[Provided material Boundary: Start]

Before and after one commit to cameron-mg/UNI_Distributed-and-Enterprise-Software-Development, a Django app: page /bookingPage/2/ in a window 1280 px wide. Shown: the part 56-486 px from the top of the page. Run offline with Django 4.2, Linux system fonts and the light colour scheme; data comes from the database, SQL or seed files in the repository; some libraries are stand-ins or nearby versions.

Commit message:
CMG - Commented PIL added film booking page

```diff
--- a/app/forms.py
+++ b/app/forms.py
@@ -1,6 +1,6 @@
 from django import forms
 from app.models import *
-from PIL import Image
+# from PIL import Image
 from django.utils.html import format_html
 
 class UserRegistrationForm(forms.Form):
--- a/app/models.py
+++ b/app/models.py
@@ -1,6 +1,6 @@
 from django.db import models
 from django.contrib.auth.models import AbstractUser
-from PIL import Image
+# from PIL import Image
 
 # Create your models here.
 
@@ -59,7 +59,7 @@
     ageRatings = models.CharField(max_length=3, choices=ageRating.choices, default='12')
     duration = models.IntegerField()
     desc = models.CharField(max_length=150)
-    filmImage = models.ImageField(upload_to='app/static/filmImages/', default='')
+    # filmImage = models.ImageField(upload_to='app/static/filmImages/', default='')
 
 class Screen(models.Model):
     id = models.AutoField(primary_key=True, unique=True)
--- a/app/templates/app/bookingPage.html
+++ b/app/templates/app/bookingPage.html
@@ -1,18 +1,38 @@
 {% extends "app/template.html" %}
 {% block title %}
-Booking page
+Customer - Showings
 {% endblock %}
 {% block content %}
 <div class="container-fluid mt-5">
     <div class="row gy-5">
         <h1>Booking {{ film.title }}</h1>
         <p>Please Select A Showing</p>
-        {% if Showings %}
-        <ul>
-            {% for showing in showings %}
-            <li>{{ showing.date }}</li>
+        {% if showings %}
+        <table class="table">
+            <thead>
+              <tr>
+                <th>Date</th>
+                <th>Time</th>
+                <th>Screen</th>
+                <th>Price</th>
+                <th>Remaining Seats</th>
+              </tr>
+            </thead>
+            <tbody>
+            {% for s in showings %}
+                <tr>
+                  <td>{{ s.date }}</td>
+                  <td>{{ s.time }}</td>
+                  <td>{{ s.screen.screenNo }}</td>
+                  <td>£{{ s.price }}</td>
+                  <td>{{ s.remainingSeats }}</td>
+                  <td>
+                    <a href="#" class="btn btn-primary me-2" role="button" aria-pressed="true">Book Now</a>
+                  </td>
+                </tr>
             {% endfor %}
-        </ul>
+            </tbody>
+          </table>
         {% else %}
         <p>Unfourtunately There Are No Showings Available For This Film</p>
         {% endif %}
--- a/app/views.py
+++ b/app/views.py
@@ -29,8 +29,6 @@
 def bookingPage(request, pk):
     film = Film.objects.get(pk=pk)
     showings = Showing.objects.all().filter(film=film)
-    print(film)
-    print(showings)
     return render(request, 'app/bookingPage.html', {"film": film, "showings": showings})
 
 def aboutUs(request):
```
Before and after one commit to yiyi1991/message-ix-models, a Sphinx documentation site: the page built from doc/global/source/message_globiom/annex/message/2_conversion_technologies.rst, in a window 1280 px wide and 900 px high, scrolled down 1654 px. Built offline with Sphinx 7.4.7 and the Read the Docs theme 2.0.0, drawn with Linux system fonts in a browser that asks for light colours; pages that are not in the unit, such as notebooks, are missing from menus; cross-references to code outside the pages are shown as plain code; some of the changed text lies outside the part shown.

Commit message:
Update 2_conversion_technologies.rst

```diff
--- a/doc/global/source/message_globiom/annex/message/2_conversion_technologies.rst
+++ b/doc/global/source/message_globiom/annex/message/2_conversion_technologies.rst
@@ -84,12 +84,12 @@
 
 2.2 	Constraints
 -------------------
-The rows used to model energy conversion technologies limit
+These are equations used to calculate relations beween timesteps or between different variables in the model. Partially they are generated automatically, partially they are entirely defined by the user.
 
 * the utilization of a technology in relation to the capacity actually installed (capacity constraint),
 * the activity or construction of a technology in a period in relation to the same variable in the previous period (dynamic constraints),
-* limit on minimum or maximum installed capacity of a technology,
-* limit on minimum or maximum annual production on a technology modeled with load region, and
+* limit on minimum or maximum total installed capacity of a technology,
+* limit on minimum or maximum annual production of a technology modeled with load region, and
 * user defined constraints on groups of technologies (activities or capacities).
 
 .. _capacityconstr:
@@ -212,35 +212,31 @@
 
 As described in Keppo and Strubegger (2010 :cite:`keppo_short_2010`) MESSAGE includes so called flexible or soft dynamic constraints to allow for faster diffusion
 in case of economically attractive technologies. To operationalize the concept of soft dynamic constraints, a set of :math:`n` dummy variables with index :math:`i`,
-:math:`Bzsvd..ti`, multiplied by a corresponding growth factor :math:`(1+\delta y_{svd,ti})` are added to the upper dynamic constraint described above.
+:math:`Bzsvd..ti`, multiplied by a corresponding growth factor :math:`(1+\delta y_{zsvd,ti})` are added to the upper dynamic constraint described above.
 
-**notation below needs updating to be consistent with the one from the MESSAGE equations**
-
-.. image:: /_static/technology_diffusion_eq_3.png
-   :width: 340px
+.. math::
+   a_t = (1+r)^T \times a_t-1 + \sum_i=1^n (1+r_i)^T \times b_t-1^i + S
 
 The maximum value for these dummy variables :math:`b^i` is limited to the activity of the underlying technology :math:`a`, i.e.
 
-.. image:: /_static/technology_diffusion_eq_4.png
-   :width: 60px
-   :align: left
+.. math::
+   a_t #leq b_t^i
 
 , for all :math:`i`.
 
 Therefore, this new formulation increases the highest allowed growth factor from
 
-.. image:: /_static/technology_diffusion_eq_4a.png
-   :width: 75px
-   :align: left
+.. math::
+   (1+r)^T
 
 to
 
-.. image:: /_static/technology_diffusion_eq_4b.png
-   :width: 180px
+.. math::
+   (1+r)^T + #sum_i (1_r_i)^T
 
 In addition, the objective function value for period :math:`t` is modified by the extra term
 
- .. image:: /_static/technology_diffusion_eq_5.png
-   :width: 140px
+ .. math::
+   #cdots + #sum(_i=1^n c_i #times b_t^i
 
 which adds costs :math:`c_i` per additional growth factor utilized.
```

[Provided material Boundary: End]

Read through the entries and copy each line in which "width" appears.

-   :width: 340px
-   :width: 60px
-   :width: 75px
-   :width: 180px
-   :width: 140px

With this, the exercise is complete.